▶ _WHAT THE TASK REQUIRES_
Every line containing the word "Referrals" is to be copied from the data below.

▶ _DATA EXCERPTS_

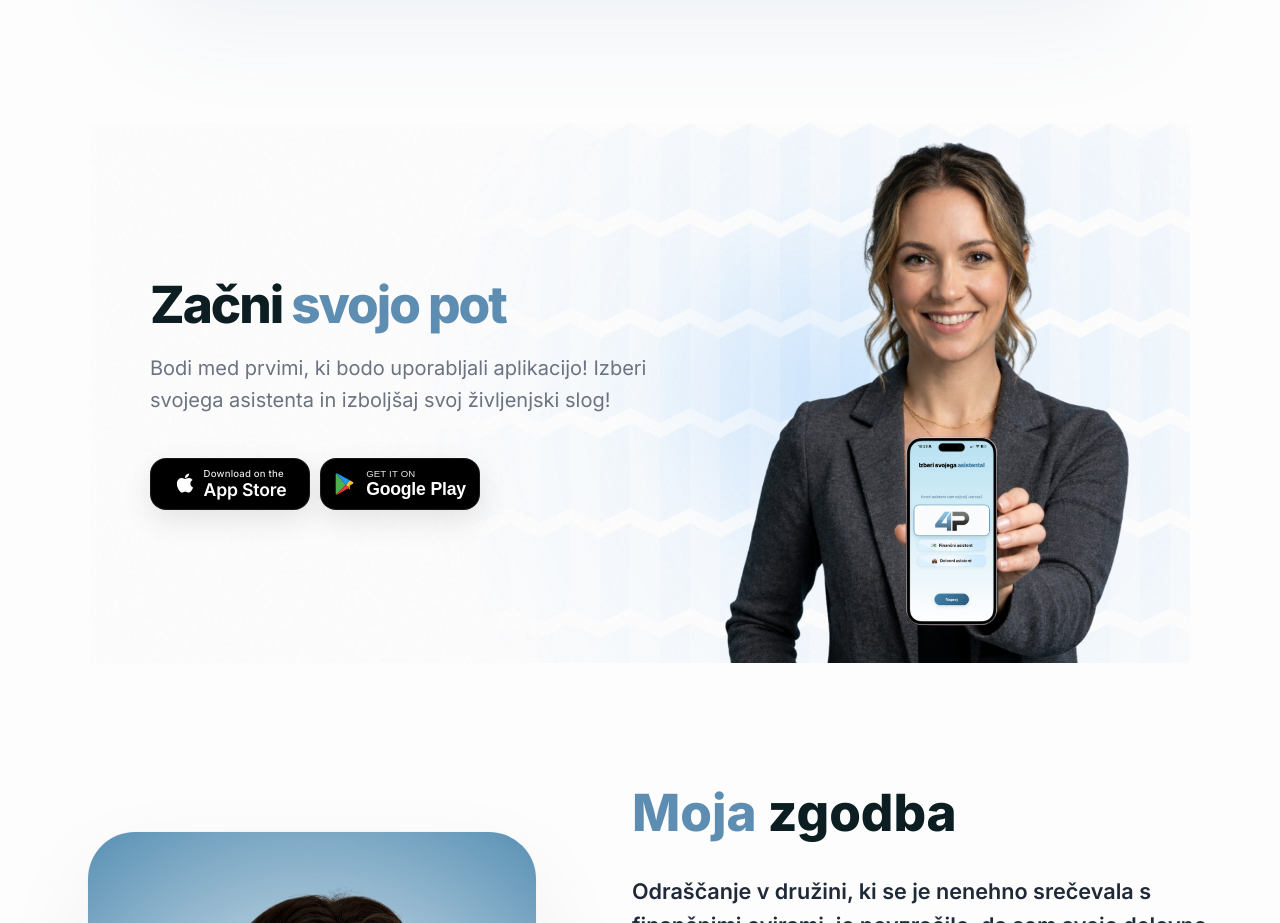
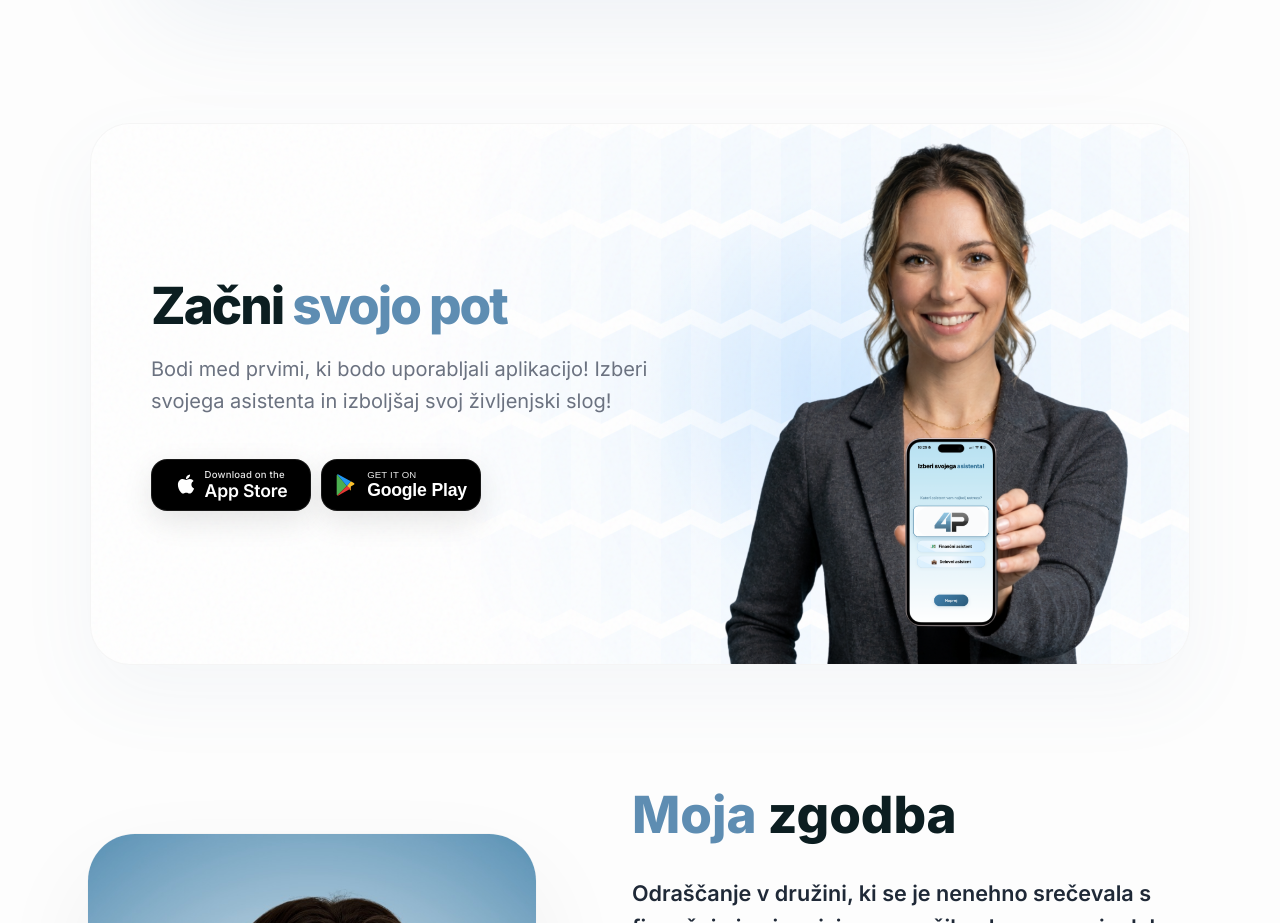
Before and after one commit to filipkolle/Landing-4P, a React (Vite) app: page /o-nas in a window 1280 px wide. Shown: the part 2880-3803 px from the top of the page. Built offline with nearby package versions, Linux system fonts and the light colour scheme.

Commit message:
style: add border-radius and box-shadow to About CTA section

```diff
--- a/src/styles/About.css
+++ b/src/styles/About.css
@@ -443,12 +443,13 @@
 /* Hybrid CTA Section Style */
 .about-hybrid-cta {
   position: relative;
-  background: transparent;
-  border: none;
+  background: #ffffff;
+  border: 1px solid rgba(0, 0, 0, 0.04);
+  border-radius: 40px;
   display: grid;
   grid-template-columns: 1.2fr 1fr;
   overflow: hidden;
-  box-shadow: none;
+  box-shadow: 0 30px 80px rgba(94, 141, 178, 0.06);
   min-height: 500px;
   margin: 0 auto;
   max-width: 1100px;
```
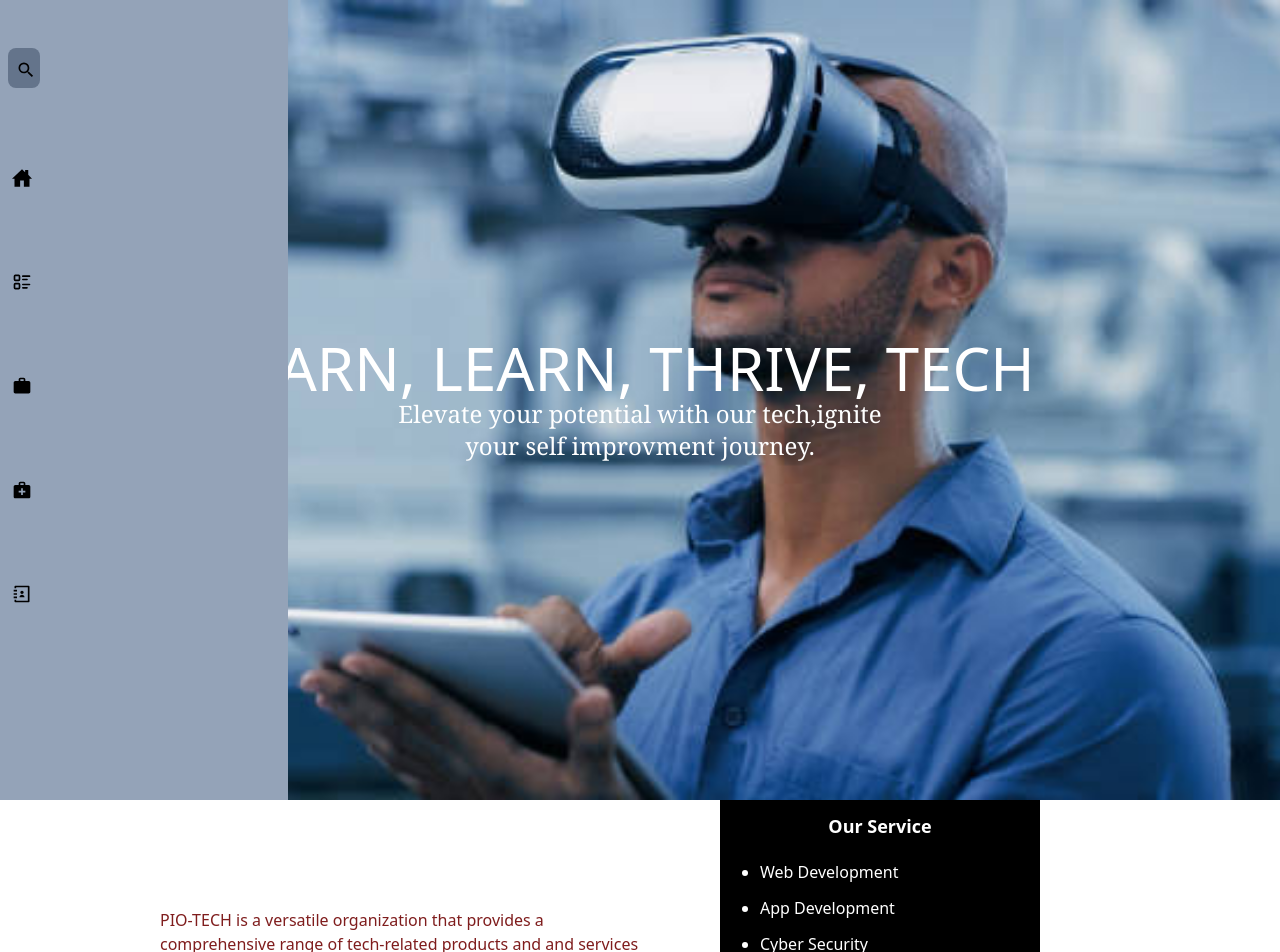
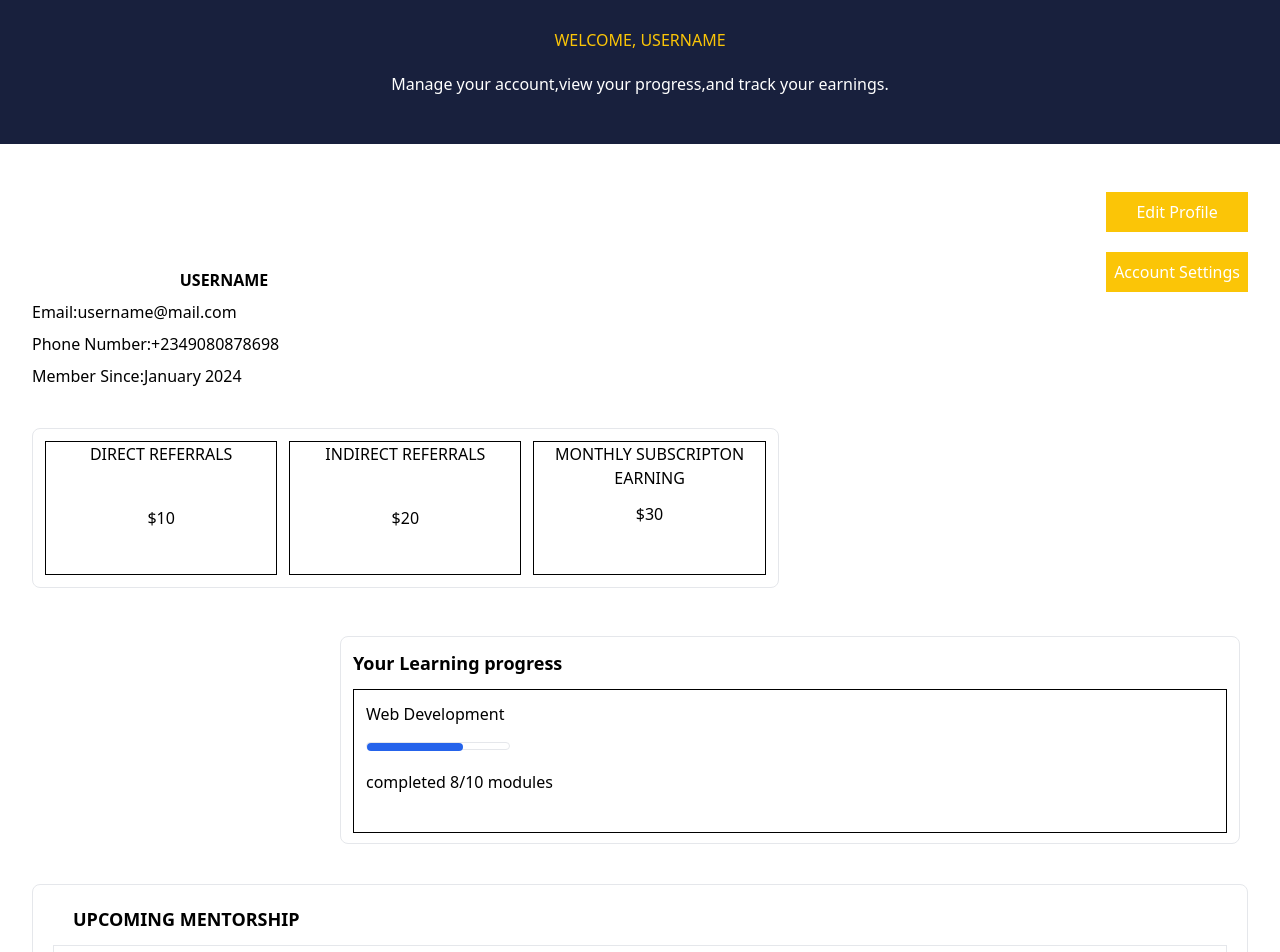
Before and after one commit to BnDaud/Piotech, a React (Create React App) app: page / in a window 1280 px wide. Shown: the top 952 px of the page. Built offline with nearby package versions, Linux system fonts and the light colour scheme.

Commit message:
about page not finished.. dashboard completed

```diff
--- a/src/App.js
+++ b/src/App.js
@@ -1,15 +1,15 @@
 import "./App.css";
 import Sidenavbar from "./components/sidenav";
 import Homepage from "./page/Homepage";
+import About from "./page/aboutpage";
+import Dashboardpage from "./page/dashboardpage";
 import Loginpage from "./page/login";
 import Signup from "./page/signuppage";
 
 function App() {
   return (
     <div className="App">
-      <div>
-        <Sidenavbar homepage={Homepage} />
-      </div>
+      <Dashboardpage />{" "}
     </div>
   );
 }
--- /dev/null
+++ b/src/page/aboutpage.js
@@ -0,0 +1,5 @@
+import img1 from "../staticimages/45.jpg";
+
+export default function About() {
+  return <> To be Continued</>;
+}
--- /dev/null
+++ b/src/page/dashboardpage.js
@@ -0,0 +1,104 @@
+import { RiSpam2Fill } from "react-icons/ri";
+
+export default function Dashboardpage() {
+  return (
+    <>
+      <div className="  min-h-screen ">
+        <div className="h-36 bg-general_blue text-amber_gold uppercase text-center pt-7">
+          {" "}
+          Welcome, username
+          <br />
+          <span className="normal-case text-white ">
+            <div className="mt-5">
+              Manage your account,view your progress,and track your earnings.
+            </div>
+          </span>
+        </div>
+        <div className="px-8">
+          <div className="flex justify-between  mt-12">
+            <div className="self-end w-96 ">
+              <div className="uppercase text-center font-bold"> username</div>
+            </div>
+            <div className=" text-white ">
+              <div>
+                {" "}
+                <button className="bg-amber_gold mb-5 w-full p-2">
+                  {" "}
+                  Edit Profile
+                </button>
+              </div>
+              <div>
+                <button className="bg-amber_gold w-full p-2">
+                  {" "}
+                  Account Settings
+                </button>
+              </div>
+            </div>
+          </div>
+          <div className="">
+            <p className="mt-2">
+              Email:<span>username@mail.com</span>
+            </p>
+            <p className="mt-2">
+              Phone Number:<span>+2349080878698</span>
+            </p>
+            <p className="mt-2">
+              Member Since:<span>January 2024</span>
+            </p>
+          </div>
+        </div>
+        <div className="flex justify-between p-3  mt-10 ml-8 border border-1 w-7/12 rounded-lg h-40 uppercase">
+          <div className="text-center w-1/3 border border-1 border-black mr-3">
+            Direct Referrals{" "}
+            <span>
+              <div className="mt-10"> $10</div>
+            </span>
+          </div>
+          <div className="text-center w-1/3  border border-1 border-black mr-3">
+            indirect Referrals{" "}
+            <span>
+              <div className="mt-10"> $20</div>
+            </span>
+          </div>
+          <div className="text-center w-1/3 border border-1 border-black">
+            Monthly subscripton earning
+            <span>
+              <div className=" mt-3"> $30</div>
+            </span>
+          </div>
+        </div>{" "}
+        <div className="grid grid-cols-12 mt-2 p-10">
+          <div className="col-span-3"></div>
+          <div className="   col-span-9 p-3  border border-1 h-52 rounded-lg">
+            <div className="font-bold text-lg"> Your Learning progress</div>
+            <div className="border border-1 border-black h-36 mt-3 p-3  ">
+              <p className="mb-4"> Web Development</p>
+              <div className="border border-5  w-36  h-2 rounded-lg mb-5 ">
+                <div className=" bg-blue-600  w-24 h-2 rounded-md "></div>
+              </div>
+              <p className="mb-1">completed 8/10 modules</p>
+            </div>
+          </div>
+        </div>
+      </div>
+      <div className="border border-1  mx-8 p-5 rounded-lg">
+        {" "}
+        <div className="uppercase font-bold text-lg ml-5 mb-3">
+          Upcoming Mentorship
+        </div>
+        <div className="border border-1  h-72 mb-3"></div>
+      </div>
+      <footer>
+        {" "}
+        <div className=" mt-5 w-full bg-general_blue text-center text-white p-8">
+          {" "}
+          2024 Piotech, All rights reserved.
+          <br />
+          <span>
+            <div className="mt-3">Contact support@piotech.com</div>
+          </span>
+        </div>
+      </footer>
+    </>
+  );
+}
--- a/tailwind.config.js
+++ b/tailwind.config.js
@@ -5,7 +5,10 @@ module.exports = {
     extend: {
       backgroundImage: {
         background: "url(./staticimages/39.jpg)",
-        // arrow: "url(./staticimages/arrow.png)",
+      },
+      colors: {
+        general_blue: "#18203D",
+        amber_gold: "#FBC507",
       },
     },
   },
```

▶ _SOLUTION FOR THIS PROBLEM_
+            Direct Referrals{" "}
+            indirect Referrals{" "}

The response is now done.